  • Communicate the reason for implementing the AI initiative to encourage participation.
  • Use personalized, succinct, clear, and consistent communications to build trust.
  • Use key performance indicators to measure effectiveness and help ensure the AI strategy aligns with business priorities.

Optimizing AI

Taking advantage of the power of AI can help internal auditors provide stakeholders with confidence in their organizations’ operations and deliver higher return on investment in audit services. Accomplishing these goals requires an audit department that nurtures the development of data, infrastructure, people, and processes. Above all, it entails good planning.

Internal audit leaders must understand the current state of data management and analytics capabilities, and refine these capabilities to optimize the value AI can generate. It is a big responsibility, but incorporating AI in audit processes can enable auditors to provide critical advice and assurance in a digitally transformed age.

Kitty Kay Chan
Tina Kim
Internal Auditor is pleased to provide you an opportunity to share your thoughts about the articles posted on this site. Some comments may be reprinted elsewhere, online or offline. We encourage lively, open discussion and only ask that you refrain from personal comments and remarks that are off topic. Internal Auditor reserves the right to remove comments.

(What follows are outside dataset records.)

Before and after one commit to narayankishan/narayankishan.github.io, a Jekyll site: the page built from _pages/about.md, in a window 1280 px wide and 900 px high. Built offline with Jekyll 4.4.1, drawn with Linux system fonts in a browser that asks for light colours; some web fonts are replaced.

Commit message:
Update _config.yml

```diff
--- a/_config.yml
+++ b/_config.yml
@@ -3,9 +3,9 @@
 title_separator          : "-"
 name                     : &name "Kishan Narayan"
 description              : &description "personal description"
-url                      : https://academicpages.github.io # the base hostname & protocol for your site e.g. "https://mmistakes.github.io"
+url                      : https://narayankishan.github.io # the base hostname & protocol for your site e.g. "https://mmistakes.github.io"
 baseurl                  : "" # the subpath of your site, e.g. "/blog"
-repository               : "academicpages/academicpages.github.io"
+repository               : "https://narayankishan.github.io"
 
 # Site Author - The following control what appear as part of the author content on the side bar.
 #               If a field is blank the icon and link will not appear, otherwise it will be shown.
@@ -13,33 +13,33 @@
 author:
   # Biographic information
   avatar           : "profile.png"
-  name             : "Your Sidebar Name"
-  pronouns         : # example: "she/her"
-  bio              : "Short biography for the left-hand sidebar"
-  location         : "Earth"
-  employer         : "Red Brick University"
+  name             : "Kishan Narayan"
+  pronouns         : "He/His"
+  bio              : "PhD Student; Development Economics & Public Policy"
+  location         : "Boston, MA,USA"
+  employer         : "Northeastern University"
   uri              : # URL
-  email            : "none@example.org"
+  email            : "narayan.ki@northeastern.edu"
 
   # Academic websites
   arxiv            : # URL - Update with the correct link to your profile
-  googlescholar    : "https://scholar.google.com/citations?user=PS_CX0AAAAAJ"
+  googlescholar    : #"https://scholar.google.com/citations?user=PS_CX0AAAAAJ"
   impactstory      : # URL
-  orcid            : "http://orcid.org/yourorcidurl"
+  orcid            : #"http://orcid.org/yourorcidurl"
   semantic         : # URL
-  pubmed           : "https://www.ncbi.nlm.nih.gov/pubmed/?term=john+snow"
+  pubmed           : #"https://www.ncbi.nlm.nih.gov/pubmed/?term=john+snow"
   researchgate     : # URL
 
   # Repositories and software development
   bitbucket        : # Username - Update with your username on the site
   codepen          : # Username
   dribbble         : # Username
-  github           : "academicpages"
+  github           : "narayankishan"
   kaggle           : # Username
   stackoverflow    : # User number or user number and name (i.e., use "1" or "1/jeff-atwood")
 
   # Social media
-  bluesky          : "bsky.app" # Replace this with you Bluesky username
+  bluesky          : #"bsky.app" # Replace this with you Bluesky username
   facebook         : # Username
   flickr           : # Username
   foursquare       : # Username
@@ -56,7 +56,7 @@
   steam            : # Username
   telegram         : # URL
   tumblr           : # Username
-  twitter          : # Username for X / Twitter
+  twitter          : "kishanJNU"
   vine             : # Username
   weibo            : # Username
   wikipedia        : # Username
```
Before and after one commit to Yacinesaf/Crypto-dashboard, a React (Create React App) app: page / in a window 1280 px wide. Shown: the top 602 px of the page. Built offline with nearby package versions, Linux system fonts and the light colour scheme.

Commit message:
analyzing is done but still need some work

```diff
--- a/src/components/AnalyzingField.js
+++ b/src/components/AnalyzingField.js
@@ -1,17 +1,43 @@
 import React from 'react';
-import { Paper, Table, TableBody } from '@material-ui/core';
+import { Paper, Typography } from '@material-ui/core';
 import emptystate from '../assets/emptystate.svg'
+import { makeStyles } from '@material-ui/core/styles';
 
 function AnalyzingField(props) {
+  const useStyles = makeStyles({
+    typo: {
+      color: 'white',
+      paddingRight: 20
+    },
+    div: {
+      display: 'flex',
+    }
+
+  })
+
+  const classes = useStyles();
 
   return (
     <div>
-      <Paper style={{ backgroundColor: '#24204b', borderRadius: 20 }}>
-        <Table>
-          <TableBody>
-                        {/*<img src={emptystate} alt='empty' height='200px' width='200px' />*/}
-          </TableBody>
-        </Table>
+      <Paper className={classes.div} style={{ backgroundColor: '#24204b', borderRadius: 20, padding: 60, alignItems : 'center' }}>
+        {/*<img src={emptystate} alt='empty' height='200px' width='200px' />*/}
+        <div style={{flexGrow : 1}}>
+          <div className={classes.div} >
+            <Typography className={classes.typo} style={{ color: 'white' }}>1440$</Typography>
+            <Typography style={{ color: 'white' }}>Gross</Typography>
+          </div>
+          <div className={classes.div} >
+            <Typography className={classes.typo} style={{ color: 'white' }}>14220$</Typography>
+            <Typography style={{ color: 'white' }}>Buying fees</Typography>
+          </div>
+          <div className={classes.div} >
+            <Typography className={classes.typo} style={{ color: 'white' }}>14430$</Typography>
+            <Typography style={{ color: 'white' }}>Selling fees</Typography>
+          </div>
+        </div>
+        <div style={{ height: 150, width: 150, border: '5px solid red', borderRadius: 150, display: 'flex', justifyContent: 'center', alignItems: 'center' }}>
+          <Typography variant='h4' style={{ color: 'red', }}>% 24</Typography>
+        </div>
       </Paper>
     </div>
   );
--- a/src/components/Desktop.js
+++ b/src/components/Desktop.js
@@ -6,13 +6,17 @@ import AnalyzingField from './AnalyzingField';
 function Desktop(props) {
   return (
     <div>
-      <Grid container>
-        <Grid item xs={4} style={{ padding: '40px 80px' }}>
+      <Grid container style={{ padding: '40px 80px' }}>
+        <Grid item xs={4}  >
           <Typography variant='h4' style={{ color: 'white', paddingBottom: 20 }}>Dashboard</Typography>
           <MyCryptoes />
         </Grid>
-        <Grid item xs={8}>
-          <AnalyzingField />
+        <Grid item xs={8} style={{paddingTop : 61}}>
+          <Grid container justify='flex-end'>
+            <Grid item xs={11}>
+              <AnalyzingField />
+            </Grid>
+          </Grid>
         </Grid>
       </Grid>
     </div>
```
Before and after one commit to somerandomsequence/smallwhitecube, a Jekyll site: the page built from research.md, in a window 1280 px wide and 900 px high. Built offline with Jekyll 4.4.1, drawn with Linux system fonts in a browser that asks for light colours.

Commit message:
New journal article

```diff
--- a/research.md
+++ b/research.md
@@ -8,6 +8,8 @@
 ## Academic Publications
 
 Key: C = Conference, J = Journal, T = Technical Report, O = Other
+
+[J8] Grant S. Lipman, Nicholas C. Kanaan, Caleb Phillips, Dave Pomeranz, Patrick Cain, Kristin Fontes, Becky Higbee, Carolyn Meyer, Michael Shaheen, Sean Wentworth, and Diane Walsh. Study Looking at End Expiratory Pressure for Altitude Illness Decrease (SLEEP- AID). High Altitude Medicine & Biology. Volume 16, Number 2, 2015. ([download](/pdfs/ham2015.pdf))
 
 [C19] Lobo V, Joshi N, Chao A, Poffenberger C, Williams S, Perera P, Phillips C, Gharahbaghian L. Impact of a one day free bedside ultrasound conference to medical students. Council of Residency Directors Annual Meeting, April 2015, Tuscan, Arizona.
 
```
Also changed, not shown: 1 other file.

About the Authors



Kitty Kay ChanKitty Kay Chan<p>​Kitty Kay Chan, PHD, is professor of professional practice in Applied Analytics and academic director of the Master of Science in Applied Analytics at Columbia University in New York.<br></p>



Tina KimTina Kim<p>Tina Kim, CIA, CRMA, CISA, CPA, is deputy comptroller for State Government Accountability, New York State Office of the State Comptroller, in Albany. <br></p>


Comment on this article

comments powered by Disqus
  • AuditBoard-July-2021-Premium-1
  • SCCE-July-2021-Premium-2
  • CIALS-July-2021-Premium-3